Task brief: Report the number of lines in the data below that hold "figsize", without any other words.

Material provided:
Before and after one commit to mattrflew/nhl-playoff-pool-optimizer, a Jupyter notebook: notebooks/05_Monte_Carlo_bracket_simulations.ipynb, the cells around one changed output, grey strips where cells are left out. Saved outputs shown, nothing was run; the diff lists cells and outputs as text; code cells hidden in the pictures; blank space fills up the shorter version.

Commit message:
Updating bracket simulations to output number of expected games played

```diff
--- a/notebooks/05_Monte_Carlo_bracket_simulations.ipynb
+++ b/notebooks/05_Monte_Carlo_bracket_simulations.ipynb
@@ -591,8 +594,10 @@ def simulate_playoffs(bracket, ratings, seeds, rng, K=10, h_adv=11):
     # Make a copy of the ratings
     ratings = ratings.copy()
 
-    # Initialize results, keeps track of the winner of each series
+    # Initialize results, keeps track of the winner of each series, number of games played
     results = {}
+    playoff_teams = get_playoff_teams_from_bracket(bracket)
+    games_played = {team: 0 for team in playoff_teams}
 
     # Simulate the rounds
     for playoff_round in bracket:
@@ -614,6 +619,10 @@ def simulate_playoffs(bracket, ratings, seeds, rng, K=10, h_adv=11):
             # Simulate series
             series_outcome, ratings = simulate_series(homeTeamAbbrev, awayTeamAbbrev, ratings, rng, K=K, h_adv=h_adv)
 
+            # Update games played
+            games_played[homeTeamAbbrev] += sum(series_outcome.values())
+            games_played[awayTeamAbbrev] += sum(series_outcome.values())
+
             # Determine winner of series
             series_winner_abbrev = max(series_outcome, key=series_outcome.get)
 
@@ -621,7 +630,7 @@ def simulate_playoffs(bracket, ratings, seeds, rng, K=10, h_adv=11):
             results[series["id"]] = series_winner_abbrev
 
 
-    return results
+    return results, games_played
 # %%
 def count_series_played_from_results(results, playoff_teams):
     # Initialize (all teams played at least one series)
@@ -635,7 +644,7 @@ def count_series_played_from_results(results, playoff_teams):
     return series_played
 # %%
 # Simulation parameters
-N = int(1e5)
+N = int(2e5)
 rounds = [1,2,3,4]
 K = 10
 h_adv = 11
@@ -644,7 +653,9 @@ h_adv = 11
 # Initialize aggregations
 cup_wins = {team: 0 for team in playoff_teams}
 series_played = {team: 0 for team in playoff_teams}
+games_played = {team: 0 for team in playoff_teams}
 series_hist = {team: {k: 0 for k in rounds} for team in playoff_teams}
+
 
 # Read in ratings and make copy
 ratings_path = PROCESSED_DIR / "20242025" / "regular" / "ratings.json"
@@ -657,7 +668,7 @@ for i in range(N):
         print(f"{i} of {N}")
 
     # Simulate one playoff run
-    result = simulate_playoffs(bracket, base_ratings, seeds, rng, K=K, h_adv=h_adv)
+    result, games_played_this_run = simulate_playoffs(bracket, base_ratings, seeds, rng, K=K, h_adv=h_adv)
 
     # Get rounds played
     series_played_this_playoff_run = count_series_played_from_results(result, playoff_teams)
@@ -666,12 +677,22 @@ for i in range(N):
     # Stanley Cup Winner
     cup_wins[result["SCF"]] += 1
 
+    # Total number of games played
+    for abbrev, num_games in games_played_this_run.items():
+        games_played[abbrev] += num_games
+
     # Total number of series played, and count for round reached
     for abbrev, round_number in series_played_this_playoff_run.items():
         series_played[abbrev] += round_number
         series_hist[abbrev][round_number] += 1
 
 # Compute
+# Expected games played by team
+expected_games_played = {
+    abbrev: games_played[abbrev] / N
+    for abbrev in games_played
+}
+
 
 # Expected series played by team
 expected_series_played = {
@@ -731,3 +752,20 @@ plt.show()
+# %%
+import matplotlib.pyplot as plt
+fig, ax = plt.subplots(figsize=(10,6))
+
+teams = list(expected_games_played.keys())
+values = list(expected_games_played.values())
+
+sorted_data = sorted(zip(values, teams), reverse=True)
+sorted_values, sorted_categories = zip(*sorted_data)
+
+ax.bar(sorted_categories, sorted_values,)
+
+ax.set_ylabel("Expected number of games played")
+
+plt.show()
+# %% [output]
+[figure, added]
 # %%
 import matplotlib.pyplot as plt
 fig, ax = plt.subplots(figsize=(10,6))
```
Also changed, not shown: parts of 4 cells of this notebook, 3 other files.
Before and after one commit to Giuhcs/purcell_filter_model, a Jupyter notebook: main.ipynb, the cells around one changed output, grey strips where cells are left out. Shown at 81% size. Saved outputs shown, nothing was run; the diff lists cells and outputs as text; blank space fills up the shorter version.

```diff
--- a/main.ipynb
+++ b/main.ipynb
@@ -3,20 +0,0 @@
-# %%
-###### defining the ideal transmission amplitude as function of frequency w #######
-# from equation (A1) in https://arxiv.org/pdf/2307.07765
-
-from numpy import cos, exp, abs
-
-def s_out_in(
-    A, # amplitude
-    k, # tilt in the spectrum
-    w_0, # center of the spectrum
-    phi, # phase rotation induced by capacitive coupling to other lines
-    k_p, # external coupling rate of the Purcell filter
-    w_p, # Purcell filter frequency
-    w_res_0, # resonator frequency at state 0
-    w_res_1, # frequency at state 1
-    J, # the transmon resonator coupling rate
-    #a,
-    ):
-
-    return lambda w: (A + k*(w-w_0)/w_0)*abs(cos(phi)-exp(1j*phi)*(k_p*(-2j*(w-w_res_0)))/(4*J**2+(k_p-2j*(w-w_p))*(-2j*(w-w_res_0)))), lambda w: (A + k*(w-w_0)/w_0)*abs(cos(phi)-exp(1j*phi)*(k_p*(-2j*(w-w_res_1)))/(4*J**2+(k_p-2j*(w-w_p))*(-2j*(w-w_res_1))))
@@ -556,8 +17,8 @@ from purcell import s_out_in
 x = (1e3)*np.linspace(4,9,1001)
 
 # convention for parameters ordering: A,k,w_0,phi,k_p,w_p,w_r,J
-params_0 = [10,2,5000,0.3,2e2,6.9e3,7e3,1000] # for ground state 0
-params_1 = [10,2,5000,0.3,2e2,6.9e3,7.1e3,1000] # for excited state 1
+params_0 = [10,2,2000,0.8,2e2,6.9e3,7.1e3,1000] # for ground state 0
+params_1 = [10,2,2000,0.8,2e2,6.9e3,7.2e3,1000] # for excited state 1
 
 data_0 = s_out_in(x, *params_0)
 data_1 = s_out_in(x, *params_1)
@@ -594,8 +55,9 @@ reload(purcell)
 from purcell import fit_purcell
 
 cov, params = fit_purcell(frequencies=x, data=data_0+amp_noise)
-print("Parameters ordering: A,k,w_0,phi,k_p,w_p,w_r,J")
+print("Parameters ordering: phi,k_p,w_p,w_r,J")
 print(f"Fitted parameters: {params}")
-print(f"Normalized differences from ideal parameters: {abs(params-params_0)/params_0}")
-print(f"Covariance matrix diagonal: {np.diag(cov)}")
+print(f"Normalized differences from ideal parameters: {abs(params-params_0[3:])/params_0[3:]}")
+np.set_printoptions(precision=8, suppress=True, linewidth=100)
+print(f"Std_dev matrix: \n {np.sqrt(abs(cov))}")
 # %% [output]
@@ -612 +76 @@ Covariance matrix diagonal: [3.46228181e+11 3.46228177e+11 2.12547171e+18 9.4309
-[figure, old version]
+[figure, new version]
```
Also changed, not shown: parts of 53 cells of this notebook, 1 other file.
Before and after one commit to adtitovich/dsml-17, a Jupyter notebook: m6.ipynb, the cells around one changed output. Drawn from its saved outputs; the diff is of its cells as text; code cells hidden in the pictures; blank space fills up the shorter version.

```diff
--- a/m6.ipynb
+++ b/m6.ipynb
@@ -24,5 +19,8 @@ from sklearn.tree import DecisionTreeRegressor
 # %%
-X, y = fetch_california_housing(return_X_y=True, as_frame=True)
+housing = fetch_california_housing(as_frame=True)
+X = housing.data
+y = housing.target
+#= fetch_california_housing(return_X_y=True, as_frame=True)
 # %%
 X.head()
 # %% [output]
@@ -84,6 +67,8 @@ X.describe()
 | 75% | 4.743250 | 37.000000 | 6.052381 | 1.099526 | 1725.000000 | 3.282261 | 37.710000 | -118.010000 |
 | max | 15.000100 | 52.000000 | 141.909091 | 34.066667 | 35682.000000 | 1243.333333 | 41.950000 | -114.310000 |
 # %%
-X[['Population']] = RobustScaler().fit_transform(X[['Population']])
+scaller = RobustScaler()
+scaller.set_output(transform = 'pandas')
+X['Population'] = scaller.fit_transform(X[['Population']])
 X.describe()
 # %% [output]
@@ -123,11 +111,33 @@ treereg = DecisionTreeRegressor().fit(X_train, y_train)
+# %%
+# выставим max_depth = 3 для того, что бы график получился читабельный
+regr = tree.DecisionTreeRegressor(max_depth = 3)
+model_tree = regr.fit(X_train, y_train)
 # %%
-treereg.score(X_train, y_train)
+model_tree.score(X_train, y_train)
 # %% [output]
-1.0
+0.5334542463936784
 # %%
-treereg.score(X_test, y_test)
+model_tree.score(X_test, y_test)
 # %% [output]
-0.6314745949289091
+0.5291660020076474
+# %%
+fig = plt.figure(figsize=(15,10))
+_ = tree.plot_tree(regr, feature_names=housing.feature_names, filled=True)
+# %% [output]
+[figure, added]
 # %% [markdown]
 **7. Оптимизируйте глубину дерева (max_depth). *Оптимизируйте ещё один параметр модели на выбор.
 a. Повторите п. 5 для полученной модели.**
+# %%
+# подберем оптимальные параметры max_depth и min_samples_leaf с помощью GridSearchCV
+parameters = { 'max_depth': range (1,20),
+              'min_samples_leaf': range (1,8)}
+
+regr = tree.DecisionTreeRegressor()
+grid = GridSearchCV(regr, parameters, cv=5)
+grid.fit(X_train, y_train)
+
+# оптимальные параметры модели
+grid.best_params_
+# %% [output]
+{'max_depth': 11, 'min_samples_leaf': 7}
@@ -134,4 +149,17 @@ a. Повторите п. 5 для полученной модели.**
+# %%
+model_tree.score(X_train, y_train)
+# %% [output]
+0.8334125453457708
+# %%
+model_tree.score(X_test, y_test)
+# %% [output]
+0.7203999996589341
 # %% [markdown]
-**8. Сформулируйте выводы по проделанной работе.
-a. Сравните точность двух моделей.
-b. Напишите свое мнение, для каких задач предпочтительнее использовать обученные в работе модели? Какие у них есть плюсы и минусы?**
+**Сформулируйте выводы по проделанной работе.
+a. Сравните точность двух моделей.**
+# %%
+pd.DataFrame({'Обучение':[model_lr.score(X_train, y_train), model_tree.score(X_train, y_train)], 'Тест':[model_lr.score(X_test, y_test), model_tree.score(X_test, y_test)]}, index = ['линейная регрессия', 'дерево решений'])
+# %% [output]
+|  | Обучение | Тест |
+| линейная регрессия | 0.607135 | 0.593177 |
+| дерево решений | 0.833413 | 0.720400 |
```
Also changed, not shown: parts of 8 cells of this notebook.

Final answer: 3